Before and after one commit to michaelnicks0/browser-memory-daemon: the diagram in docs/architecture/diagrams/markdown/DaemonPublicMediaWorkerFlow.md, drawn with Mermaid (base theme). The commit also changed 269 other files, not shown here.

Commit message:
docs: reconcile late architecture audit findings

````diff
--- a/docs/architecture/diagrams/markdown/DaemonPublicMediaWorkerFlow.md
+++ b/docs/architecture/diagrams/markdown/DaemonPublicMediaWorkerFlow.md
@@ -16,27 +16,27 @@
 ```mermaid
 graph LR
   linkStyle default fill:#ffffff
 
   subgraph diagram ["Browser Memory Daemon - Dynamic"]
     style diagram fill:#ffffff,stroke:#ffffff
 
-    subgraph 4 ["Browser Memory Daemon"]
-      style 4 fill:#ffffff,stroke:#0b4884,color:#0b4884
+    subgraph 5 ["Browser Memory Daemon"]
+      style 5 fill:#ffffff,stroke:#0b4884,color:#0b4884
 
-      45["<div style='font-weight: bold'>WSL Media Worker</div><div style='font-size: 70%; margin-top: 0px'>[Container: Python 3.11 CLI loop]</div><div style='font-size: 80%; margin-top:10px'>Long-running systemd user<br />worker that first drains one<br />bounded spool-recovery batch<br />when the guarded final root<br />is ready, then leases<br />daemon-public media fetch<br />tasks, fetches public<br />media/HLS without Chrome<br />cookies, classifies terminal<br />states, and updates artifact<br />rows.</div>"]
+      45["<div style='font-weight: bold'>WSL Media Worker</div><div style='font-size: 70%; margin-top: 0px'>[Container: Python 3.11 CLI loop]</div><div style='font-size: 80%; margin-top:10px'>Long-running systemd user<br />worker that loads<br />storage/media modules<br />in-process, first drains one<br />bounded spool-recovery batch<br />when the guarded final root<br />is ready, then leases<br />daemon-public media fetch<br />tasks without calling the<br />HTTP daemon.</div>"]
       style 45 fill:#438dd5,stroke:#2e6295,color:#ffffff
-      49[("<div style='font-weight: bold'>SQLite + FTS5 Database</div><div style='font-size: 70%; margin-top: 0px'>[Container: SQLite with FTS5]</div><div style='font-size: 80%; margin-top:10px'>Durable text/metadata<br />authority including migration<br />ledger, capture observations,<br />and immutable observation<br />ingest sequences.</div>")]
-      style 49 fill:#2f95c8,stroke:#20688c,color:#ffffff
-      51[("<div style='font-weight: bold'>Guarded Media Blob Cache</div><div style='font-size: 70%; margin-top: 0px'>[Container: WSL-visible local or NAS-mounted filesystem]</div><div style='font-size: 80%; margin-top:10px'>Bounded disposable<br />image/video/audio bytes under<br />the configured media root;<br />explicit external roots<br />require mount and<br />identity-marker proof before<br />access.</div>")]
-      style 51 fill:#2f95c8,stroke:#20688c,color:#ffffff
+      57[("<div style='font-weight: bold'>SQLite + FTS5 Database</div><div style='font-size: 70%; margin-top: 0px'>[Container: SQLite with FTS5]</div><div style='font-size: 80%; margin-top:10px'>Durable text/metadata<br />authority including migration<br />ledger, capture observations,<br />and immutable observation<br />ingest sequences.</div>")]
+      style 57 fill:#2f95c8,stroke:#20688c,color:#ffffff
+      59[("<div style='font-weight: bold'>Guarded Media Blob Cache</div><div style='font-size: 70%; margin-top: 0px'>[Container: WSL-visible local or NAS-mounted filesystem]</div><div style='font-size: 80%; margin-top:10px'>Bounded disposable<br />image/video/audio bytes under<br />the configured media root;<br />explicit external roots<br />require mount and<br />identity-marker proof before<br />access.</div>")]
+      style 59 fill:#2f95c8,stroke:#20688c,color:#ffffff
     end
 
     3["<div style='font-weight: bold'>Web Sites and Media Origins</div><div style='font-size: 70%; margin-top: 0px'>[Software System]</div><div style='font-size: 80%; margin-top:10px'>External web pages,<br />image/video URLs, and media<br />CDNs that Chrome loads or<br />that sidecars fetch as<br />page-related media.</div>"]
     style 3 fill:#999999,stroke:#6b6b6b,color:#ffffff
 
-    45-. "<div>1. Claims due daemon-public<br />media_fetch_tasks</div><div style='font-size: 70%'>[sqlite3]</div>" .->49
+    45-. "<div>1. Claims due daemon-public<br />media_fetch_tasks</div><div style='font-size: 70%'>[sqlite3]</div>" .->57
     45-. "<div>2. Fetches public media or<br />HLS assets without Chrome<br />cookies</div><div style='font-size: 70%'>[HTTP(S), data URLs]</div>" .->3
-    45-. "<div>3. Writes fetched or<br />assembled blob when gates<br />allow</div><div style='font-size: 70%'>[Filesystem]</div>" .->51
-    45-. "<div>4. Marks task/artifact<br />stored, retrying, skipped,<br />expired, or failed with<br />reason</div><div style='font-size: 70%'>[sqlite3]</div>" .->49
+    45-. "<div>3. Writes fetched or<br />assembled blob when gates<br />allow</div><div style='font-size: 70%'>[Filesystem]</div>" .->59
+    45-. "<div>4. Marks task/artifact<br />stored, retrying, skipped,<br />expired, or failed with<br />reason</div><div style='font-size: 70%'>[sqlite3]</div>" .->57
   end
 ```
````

============

### ASSIGNMENT
Would you filter the entries above and keep each line that has the word "diagrams"?

### ANSWER
Before and after one commit to michaelnicks0/browser-memory-daemon: the diagram in docs/architecture/diagrams/markdown/DaemonPublicMediaWorkerFlow.md, drawn with Mermaid (base theme). The commit also changed 269 other files, not shown here.
--- a/docs/architecture/diagrams/markdown/DaemonPublicMediaWorkerFlow.md
+++ b/docs/architecture/diagrams/markdown/DaemonPublicMediaWorkerFlow.md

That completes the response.